* _Instructions for the task_
Would you copy all lines in the data that contain the word "State"?
=== Section Start ===
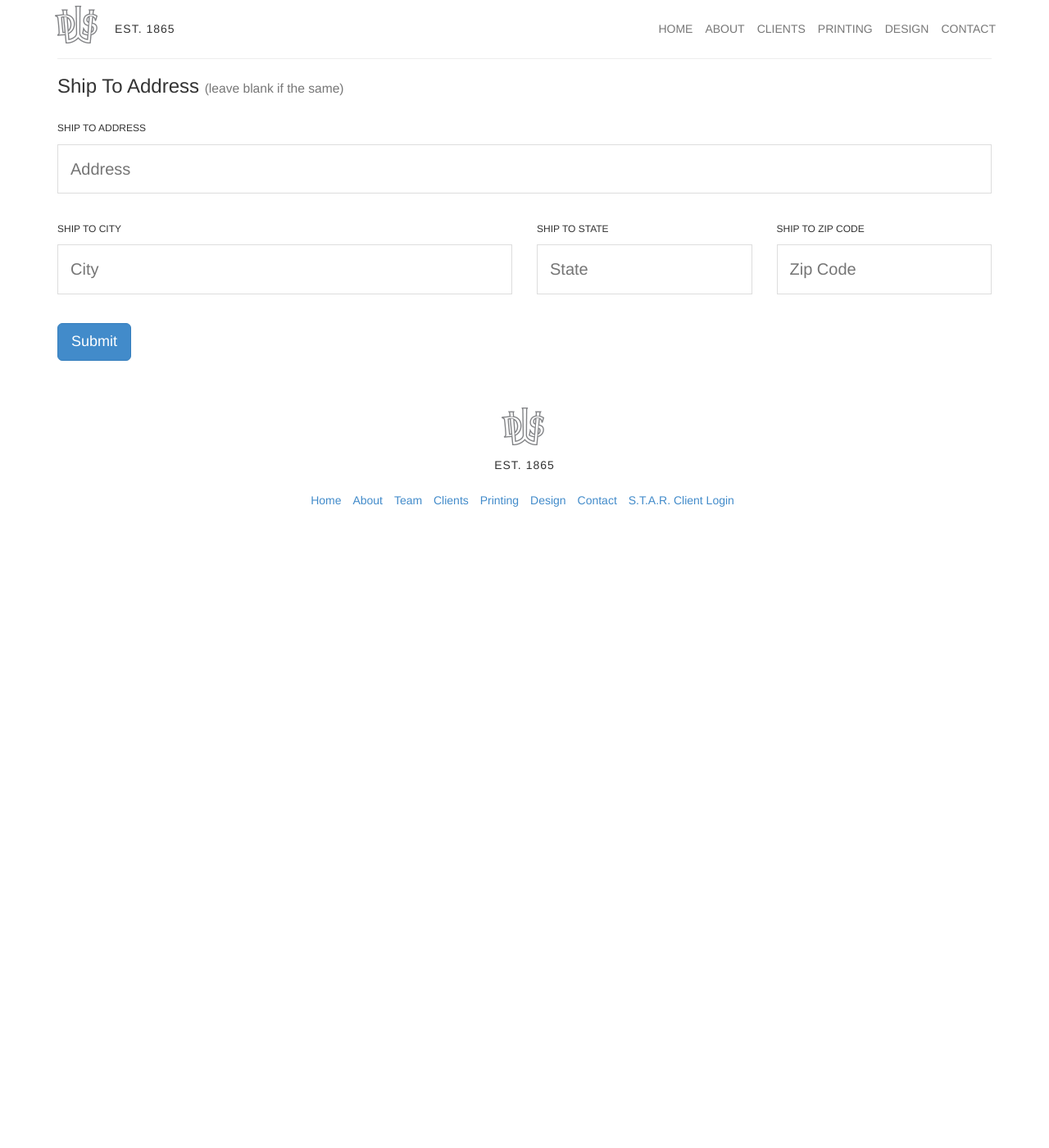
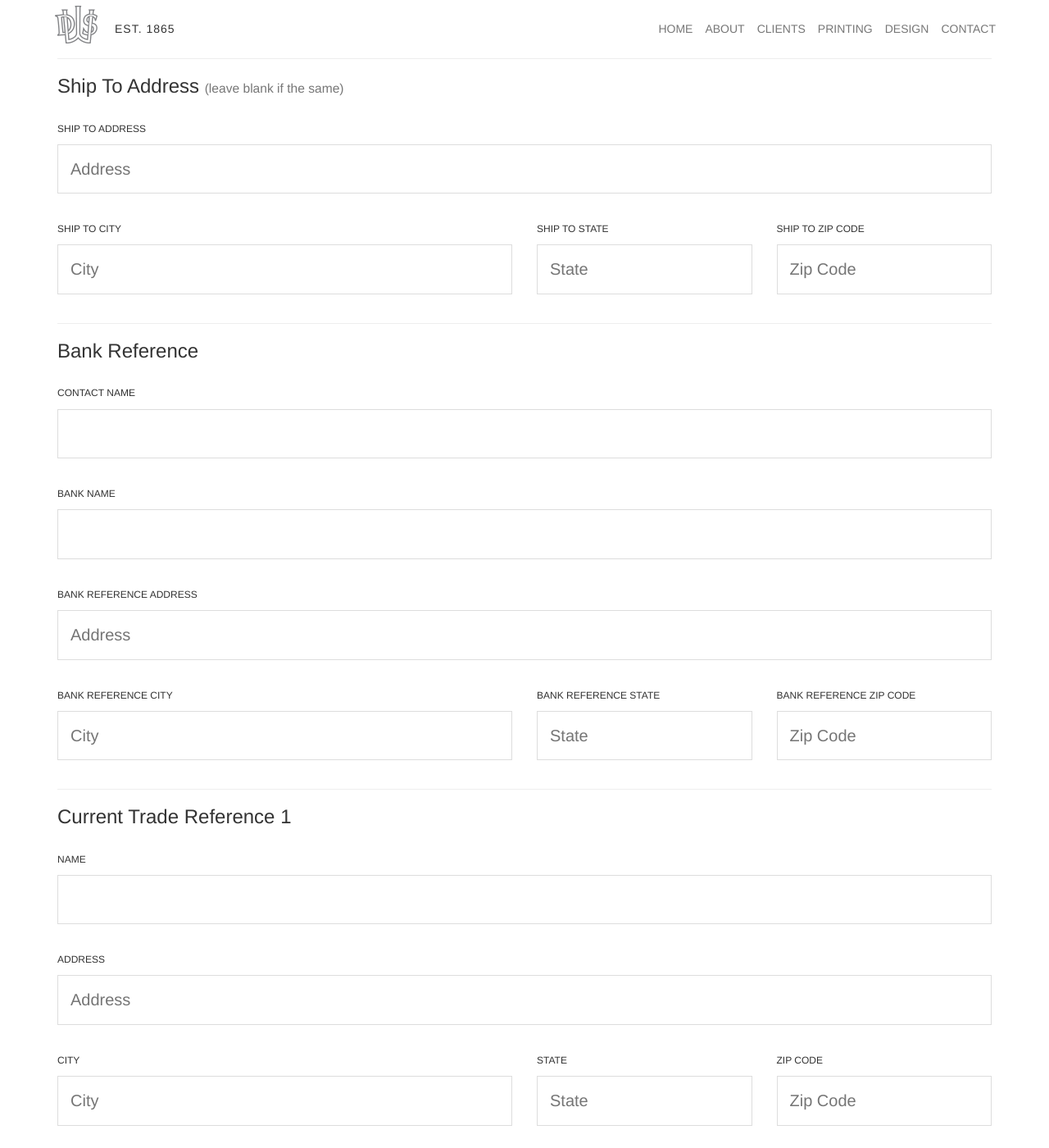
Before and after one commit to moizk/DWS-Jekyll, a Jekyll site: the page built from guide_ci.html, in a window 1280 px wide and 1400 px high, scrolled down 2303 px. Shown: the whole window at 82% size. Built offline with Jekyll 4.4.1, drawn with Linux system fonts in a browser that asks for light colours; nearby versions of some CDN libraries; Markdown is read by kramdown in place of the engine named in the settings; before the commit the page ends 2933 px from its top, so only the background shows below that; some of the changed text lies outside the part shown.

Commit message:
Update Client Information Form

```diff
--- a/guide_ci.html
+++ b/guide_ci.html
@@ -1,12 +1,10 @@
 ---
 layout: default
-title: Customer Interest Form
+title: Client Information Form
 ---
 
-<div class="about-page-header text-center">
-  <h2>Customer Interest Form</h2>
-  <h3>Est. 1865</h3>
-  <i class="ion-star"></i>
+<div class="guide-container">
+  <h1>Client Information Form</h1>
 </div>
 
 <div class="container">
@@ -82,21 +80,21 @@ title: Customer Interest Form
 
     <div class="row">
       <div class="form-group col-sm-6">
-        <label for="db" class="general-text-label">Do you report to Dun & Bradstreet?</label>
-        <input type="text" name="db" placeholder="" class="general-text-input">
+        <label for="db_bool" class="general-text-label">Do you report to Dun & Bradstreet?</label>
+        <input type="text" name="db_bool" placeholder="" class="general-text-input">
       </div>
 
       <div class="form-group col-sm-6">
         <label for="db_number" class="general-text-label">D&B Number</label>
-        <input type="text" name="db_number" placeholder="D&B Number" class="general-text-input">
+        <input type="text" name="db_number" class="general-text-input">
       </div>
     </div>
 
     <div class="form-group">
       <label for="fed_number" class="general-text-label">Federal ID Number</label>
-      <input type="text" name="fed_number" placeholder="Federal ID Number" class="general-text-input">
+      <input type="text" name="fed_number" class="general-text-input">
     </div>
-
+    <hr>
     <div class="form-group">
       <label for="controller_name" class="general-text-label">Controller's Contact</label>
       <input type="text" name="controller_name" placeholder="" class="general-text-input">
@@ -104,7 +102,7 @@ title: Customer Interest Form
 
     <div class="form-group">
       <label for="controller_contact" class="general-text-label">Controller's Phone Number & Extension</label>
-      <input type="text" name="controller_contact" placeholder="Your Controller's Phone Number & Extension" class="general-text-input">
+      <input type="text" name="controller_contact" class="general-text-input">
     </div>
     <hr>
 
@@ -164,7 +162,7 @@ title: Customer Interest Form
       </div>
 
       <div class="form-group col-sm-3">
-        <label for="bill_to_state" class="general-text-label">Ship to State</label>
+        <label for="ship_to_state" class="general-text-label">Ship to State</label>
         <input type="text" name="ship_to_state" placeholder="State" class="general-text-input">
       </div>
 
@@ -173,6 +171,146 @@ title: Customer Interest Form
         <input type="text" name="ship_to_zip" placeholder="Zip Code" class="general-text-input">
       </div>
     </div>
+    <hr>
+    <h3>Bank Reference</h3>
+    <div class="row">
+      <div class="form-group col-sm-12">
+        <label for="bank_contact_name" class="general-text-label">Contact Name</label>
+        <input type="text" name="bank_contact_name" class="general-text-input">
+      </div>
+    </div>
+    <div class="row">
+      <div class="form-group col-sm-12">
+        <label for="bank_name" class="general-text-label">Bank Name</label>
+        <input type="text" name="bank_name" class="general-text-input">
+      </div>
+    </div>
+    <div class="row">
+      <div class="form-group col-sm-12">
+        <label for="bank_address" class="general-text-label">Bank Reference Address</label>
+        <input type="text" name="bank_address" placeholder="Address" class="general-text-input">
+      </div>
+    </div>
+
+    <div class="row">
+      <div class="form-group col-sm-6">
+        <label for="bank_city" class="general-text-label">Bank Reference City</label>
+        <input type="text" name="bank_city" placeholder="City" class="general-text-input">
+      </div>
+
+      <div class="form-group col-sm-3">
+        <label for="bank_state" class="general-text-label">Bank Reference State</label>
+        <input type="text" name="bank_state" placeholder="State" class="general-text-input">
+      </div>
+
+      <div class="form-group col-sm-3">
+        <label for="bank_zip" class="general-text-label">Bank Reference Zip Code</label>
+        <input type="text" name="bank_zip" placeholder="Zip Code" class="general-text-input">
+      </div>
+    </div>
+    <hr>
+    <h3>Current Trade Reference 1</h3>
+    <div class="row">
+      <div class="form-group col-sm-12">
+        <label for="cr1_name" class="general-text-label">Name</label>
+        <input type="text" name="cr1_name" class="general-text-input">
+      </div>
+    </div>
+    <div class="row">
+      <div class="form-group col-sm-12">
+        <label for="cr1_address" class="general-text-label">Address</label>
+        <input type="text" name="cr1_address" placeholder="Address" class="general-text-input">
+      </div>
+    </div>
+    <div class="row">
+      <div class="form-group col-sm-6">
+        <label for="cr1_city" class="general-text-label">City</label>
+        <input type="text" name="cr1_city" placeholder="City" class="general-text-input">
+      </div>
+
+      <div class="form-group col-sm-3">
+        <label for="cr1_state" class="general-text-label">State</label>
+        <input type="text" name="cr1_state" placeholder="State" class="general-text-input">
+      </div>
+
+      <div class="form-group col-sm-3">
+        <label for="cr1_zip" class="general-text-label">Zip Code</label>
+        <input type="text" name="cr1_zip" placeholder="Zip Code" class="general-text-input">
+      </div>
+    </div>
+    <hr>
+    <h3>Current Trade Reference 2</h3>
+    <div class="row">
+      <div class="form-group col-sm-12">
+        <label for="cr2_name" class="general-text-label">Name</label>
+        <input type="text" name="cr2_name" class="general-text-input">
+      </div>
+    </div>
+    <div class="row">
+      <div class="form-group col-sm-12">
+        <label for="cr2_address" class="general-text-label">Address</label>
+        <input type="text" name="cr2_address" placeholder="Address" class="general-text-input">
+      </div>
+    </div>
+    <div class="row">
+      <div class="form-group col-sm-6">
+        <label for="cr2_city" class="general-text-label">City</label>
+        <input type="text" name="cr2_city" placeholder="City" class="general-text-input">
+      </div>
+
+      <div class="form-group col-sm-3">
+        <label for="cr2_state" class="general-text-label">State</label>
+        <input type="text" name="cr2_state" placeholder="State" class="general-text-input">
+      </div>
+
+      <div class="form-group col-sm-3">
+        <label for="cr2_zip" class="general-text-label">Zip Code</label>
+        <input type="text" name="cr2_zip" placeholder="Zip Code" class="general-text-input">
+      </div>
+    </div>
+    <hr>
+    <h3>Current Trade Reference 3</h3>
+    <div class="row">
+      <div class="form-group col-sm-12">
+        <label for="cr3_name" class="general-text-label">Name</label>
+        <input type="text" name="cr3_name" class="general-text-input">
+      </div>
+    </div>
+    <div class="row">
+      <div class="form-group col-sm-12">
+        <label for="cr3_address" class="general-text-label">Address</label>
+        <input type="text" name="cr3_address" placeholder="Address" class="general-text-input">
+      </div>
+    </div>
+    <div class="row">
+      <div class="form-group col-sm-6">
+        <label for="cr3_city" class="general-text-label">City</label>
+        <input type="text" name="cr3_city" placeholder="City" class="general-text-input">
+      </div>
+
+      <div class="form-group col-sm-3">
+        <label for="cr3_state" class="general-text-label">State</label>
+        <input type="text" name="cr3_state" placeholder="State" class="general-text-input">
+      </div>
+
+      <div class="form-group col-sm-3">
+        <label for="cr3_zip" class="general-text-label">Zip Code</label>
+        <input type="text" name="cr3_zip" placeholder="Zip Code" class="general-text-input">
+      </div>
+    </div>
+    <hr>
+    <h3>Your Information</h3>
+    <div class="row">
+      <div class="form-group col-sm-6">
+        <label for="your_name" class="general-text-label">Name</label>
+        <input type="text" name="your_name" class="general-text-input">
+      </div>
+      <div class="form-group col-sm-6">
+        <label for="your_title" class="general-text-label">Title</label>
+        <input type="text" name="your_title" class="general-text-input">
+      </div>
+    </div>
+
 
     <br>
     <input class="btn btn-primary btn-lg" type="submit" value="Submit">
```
=== Section End ===
* _Finished exercise_
-        <label for="bill_to_state" class="general-text-label">Ship to State</label>
+        <label for="ship_to_state" class="general-text-label">Ship to State</label>
         <input type="text" name="ship_to_state" placeholder="State" class="general-text-input">
+        <label for="bank_state" class="general-text-label">Bank Reference State</label>
+        <input type="text" name="bank_state" placeholder="State" class="general-text-input">
+        <label for="cr1_state" class="general-text-label">State</label>
+        <input type="text" name="cr1_state" placeholder="State" class="general-text-input">
+        <label for="cr2_state" class="general-text-label">State</label>
+        <input type="text" name="cr2_state" placeholder="State" class="general-text-input">
+        <label for="cr3_state" class="general-text-label">State</label>
+        <input type="text" name="cr3_state" placeholder="State" class="general-text-input">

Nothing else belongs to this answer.